Queen Elizabeth invokes spirit of second World War in speech

UK coronavirus death toll reaches 4934 with 621 new deaths reported on Sunday

Queen Elizabeth invokes the spirit of the second World War in a televised address to the British people, urging them to unite and cooperate in the face of coronavirus. Video: BBC


Queen Elizabeth has invoked the spirit of the second World War in a televised address to the British people, urging them to unite and cooperate in the face of coronavirus. Acknowledging the hardship felt by many during the current crisis, she recalled her first broadcast in 1940 with her sister Princess Margaret.

“We, as children, spoke from here at Windsor to children who had been evacuated from their homes and sent away for their own safety. Today, once again, many will feel a painful sense of separation from their loved ones. But now, as then, we know, deep down, that it is the right thing to do,” she said.

“While we have faced challenges before, this one is different. This time we join with all nations across the globe in a common endeavour, using the great advances of science and our instinctive compassion to heal. We will succeed - and that success will belong to every one of us.”

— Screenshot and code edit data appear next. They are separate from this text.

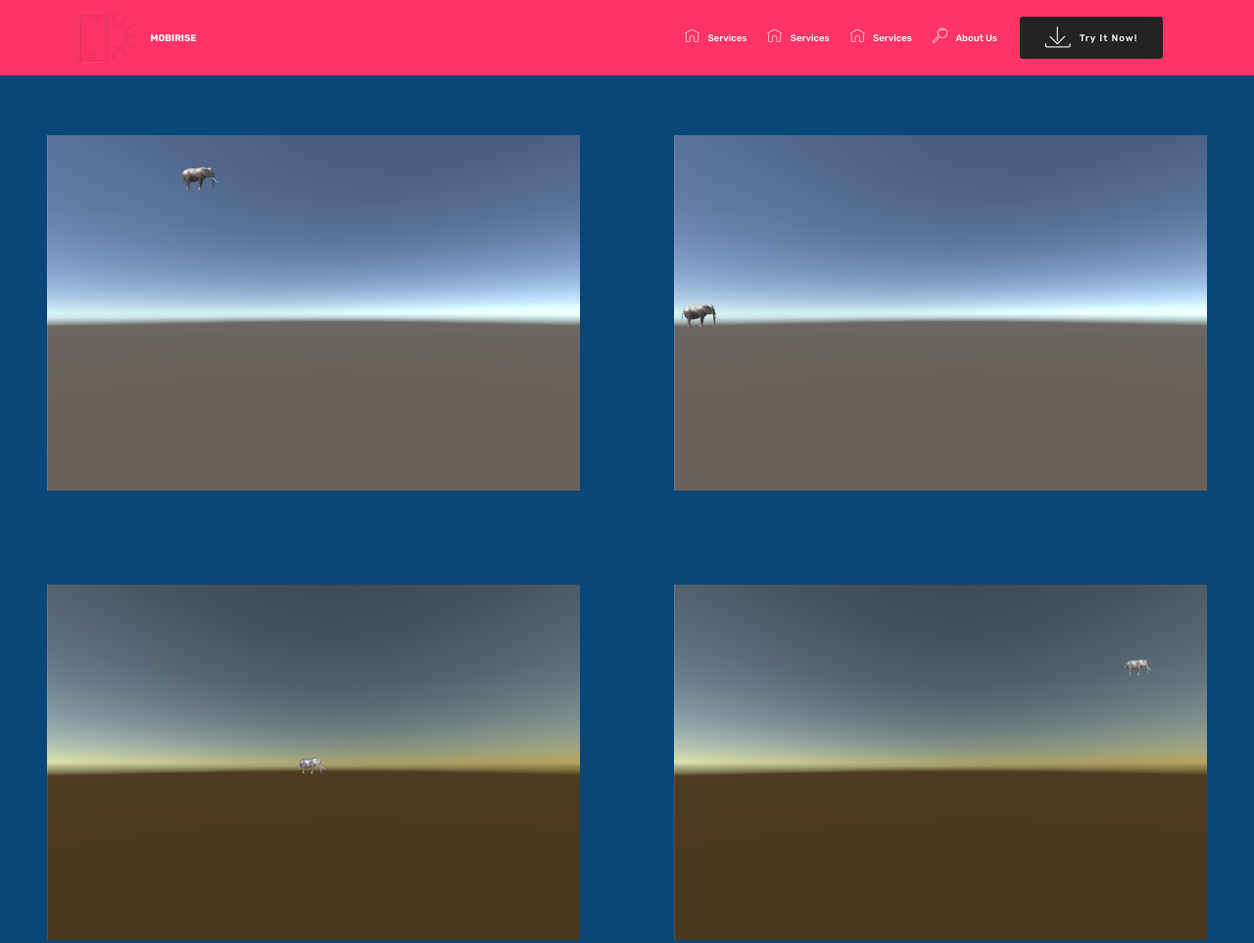
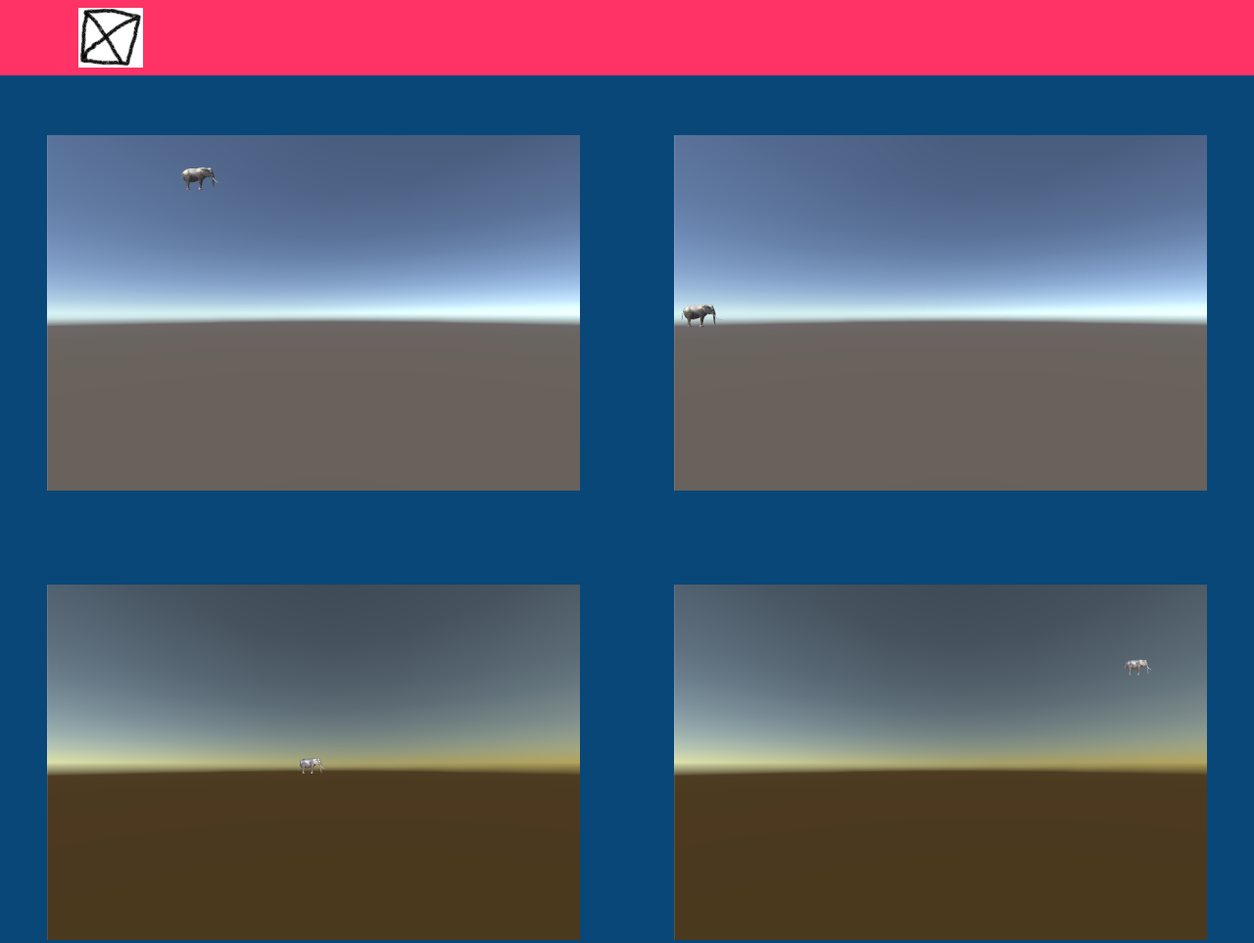
Before and after one commit to dinokat/dinokat.github.io, a plain HTML site: page page3.html in a window 1280 px wide. Shown: the top 963 px of the page at 98% size. Drawn offline with Linux system fonts and the light colour scheme; files whose address does not match are found by name.

Commit message:
olifant header

```diff
--- a/page3.html
+++ b/page3.html
@@ -23,11 +23,11 @@
 
 </head>
 <body>
-<section class="menu cid-qz3VlPlsUa" once="menu" id="menu1-d" data-rv-view="2511">
+<section class="menu cid-qz3VlPlsUa" once="menu" id="menu1-d" data-rv-view="2921">
 
 
 
-    <nav class="navbar navbar-expand beta-menu navbar-dropdown align-items-center navbar-fixed-top navbar-toggleable-sm">
+    <nav class="navbar navbar-expand beta-menu navbar-dropdown align-items-center navbar-toggleable-sm">
         <button class="navbar-toggler navbar-toggler-right" type="button" data-toggle="collapse" data-target="#navbarSupportedContent" aria-controls="navbarSupportedContent" aria-expanded="false" aria-label="Toggle navigation">
             <div class="hamburger">
                 <span></span>
@@ -39,46 +39,21 @@
         <div class="menu-logo">
             <div class="navbar-brand">
                 <span class="navbar-logo">
-                    <a href="https://mobirise.com">
-                         <img src="assets/images/logo2.png" alt="Mobirise" media-simple="true" style="height: 3.8rem;">
+                    <a href="index.html">
+                         <img src="assets/images/zeno-387x355.png" alt="Mobirise" title="" media-simple="true" style="height: 3.8rem;">
                     </a>
                 </span>
-                <span class="navbar-caption-wrap">
-                    <a class="navbar-caption text-white display-4" href="https://mobirise.com">
-                        MOBIRISE
-                    </a>
-                </span>
+
             </div>
         </div>
         <div class="collapse navbar-collapse" id="navbarSupportedContent">
-            <ul class="navbar-nav nav-dropdown" data-app-modern-menu="true"><li class="nav-item">
-                    <a class="nav-link link text-white display-4" href="https://mobirise.com">
-                        <span class="mbri-home mbr-iconfont mbr-iconfont-btn"></span>
-                        Services
-                    </a>
-                </li><li class="nav-item"><a class="nav-link link text-white display-4" href="https://mobirise.com">
-                        <span class="mbri-home mbr-iconfont mbr-iconfont-btn"></span>
-                        Services
-                    </a></li><li class="nav-item"><a class="nav-link link text-white display-4" href="https://mobirise.com">
-                        <span class="mbri-home mbr-iconfont mbr-iconfont-btn"></span>
-                        Services
-                    </a></li><li class="nav-item">
-                    <a class="nav-link link text-white display-4" href="https://mobirise.com">
-                        <span class="mbri-search mbr-iconfont mbr-iconfont-btn"></span>
-                        About Us
-                    </a>
-                </li></ul>
-            <div class="navbar-buttons mbr-section-btn">
-                <a class="btn btn-sm btn-primary display-4" href="https://mobirise.com">
-                    <span class="mbri-save mbr-iconfont mbr-iconfont-btn "></span>
-                    Try It Now!
-                </a>
-            </div>
+
+
         </div>
     </nav>
 </section>
 
-<section class="engine"><a href="https://mobirise.co/j">how to design your own website for free</a></section><section class="mbr-gallery mbr-slider-carousel cid-qz3TYs1Upj" id="gallery1-c" data-rv-view="2364">
+<section class="engine"><a href="https://mobirise.co/g">how to create a website</a></section><section class="mbr-gallery mbr-slider-carousel cid-qz3TYs1Upj" id="gallery1-c" data-rv-view="2774">
 
 
 
```
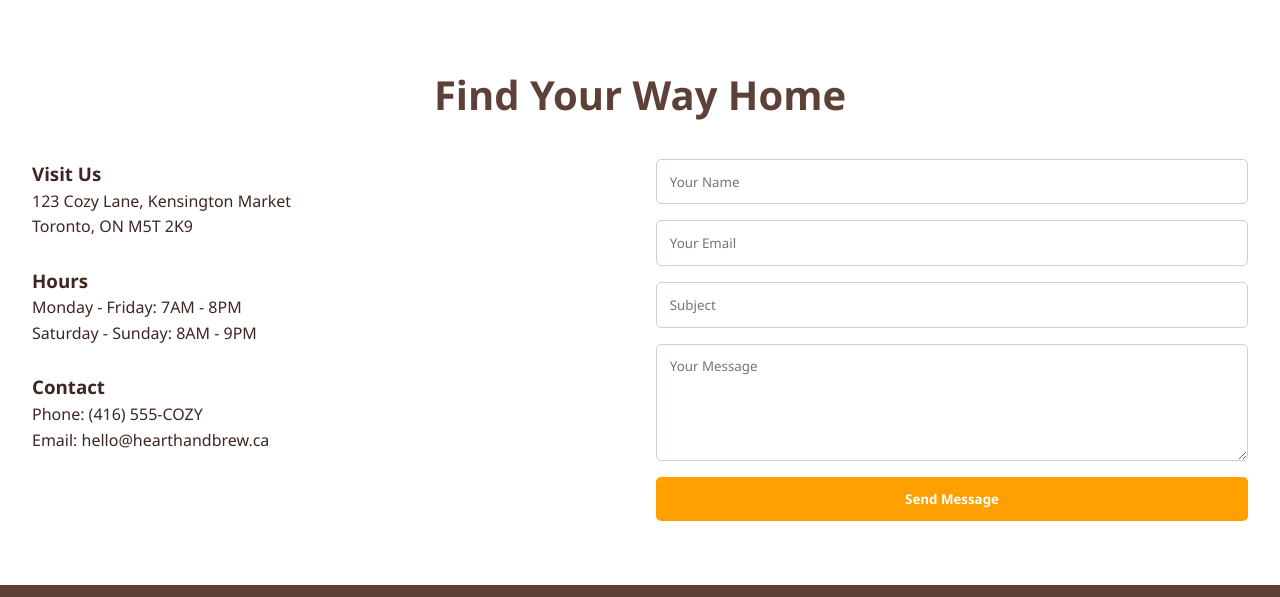
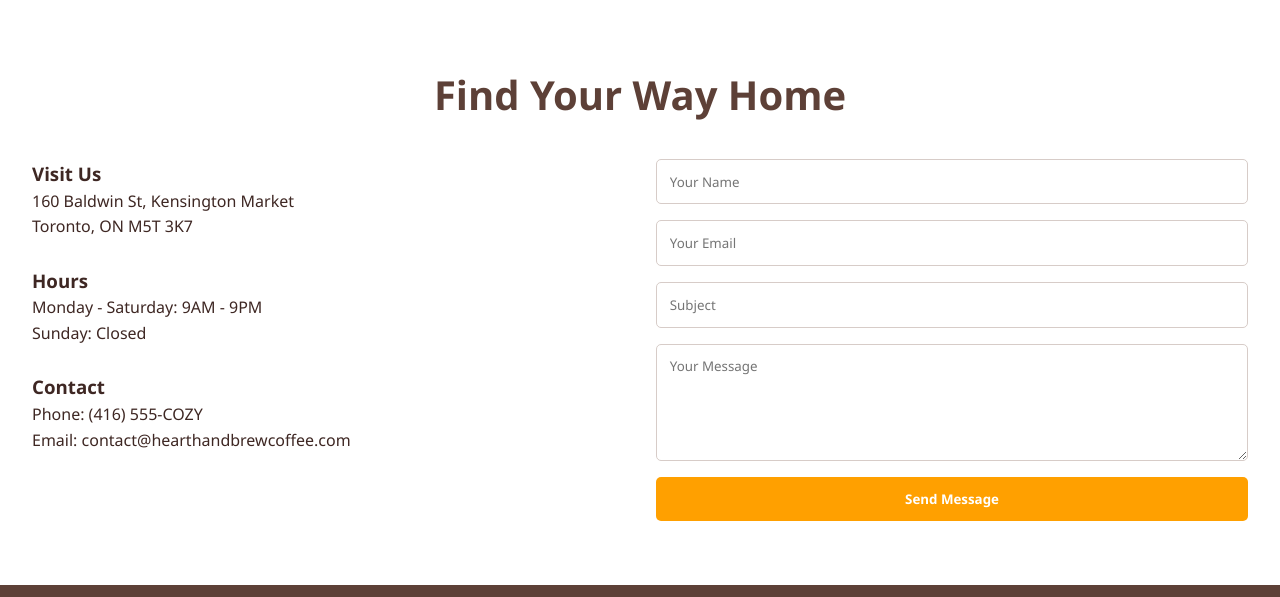
Before and after one commit to derek-yux/hearthandbrewcoffee.com, a plain HTML site: page live_test_s+a.html in a window 1280 px wide. Shown: the part 4357-4954 px from the top of the page. Drawn offline with Linux system fonts and the light colour scheme.

Commit message:
Update live_test_s+a.html

```diff
--- a/live_test_s+a.html
+++ b/live_test_s+a.html
@@ -1,6 +1,15 @@
 <!DOCTYPE html>
     <html lang="en">
     <head>
+        <!-- Google tag (gtag.js) -->
+        <script async src="https://www.googletagmanager.com/gtag/js?id=G-XXT05VYGWB"></script>
+        <script>
+          window.dataLayer = window.dataLayer || [];
+          function gtag(){dataLayer.push(arguments);}
+          gtag('js', new Date());
+
+          gtag('config', 'G-XXT05VYGWB');
+        </script>
         <meta charset="UTF-8">
         <meta name="viewport" content="width=device-width, initial-scale=1.0">
         <meta name="description" content="Hearth & Brew: Toronto's Best Coffee Shop and Place. Your Home Away From Home in Toronto.">
@@ -163,16 +172,16 @@
             <div class="contact-container">
                 <div class="contact-info">
                     <h3>Visit Us</h3>
-                    <p>123 Cozy Lane, Kensington Market</p>
-                    <p>Toronto, ON M5T 2K9</p>
+                    <p>160 Baldwin St, Kensington Market</p>
+                    <p>Toronto, ON M5T 3K7</p>
                     <br>
                     <h3>Hours</h3>
-                    <p>Monday - Friday: 7AM - 8PM</p>
-                    <p>Saturday - Sunday: 8AM - 9PM</p>
+                    <p>Monday - Saturday: 9AM - 9PM</p>
+                    <p>Sunday: Closed</p>
                     <br>
                     <h3>Contact</h3>
                     <p>Phone: (416) 555-COZY</p>
-                    <p>Email: hello@hearthandbrew.ca</p>
+                    <p>Email: contact@hearthandbrewcoffee.com</p>
                 </div>
 
                 <div class="contact-form">
```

Earlier, health secretary Matt Hancock backed away from a threat to ban exercise outside the home if too many people ignored the rules on social distancing. After one London park said it would remain closed on Sunday because thousands of people were ignoring the rules by sunbathing and having barbeques, Mr Hancock suggested that further restrictions might be necessary.


But after a backlash amid fears that people with no gardens or other outside space would be hit hard by such restrictions, the health secretary told a press briefing in Downing Street that he was not planning new measures.

“We’ve included exercise as one of the things you can leave your house to dobecause exercise is good for our physical and mental health but please do not bend or break this rule. We can’t rule out further steps but I don’t want anyone to think that any changes to the social distancing rules are imminent because the vast majority are following the rules,” he said.

“I say this to the small minority who are breaking the rules or pushing the boundaries: you are risking your own life and the lives of others and you are making it harder for us all.”

Britain’s death toll from the coronavirus has reached 4934, with 621 new deaths reported on Sunday. Hospital admissions for the virus have risen across the country with a sharp rise in London.


Scotland’s chief medical officer has withdrawn from the public information campaign about the coronavirus after visiting her second home twice during the lockdown. Catherine Calderwood apologised during a televised press conference with Scotland’s first minister Nicola Sturgeon and she received a police warning after ignoring the advice she was giving in public information announcements.

Ms Sturgeon said that Dr Calderwood had offered her resignation but that she had rejected it because the chief medical officer’s advice and expertise was invaluable during the pandemic.

“I did not follow advice I am giving to others. I am truly sorry for that. What I did was wrong. I am very sorry. It will not happen again. I realise how important the advice is that I have issued, I do not want my mistake to distract from that,” Dr Calderwood said.